Emmanuel Lokosang, owner of five acres of teak says his forest earns him about 10,000 South Sudanese Pounds (US$ 3,000) per year from selling poles to be used in construction in nearby cities and Juba, the capital of the new nation.
Kegulu Forestry Training Centre.“The demand was high after (the conflict with the North ended) because many people returned from exile and started building. I have been able to buy a Senke (motorcycle), build an iron-sheet house and I am paying school fees for children from my teak plantation,” Lokosang explained.
He said that he is careful not to cut too much wood at once to preserve the source of his livelihood as it takes about 15 to 25 years before newly planted teak trees can be logged.
“I don’t cut anyhow. I only select the size the customers want. I make sure I replant or look after new ones growing on the stumps,” he clarified.
But the cash that can be made from logging the forests has attracted profiteers and critics say illegal logging is wide-spread.
Two trucks belonging to an Ethiopian businessman were confiscated in August after they were found loading 60 logs of teak destined for Juba.
The Sudan People's Liberation Movement (SPLM) long used the teak woods to fund its armed struggle, receiving cash from foreign companies that logged trees. The government then temporarily suspended all logging activities in 2005.
Patrick Taban, the Plantation Manager at Kegulu forest in Yei River County, Central Equatoria State.
Patrick Taban, plantation manager at Kegulu forest said he has increased the number of forest guards and has intensified patrols. He also plans to erect watch towers to monitor illegal activities and forest fires.
He has also conducted community awareness campaigns with support from local chiefs. “The forest department provides locals with employment here and we give people dry branches for firewood. We encourage them to plant and tell them that after a long run they will have their own (teak trees),” Taban added.
The government hands out short term contracts to local companies to cut teak trees using modern power saws and clear the allocated areas from debris and branches. They pay the government US$ 150 per cubic meter of wood they harvest but there are no estimates how much the Government of South Sudan (GoSS), whose virtually only revenue is oil, earns from these license fees.
Taban admitted the government should do more in replanting cleared areas while his department is currently merely maintaining the shoots that sprout on stumps of old trees felled by the companies.
Edmond Gogo, Yei River County Acting Commissioner for Agriculture and Forestry, said the state government in South Sudan's Central Equatoria region teaches farmers in agro-forestry to promote afforestation and exports to Uganda.

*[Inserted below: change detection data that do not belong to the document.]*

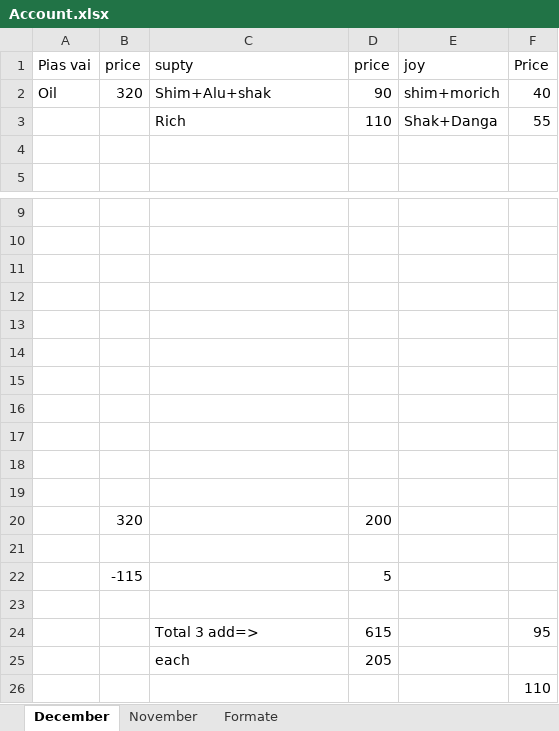
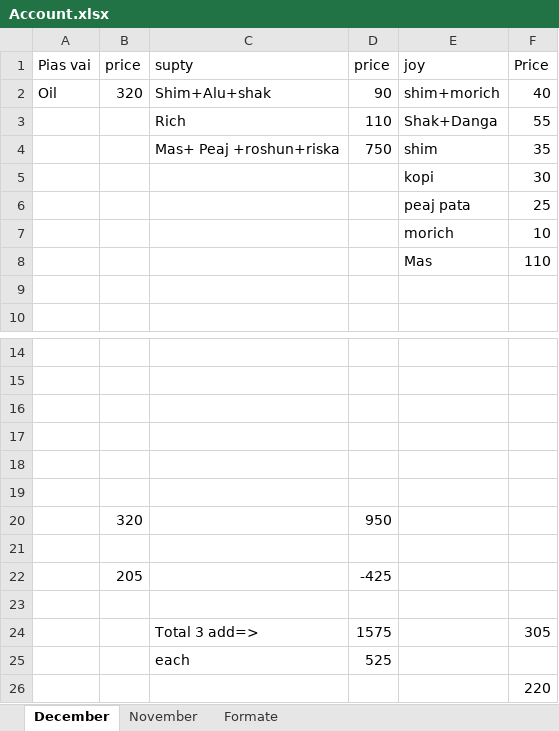
Before and after one commit to jahin44/Home-Accounts, an Excel workbook: Account.xlsx, sheet December, drawn as a sheet; only a part is shown, gaps mark what is left out; values as stored, in another font and other column widths than the file's, no borders; removed rows and columns are numbered as before the commit, all else as after; the diff names each change by its address in the sheet, - before the commit and + after, or states it on an @@ line.

Commit message:
mas 12 4 2021

```diff
--- a/Account.xlsx (sheet December)
+++ b/Account.xlsx (sheet December)
+row 4:  |  | Mas+ Peaj +roshun+riska | 750 | shim | 35
+row 5:  |  |  |  | kopi | 30
+row 6:  |  |  |  | peaj pata | 25
+row 7:  |  |  |  | morich | 10
+row 8:  |  |  |  | Mas | 110
+row 20:  | 320 |  | 950
+row 22:  | 205 |  | -425
-row 24: (empty)
+row 24:  |  | Total 3 add=> | 1575 |  | 305
-row 25: (empty)
+row 25:  |  | each | 525
-row 19: (empty)
-row 20:  | 320 |  | 200
-row 21: (empty)
-row 22:  | -115 |  | 5
-row 23: (empty)
-row 24:  |  | Total 3 add=> | 615 |  | 95
-row 25:  |  | each | 205
-F26 (Price): 110
+F26 (Price): 220
```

“People who planted on their own are happy. They are getting money. This (demand) has motivated farmers, even the young men are planting teak trees,” he said.
The views expressed in this report do not necessarily reflect the positions or opinions of the publishers of www.theniles.org
Akim works as freelance editor and correspondent for diverse publications in South Sudan.
He has been part...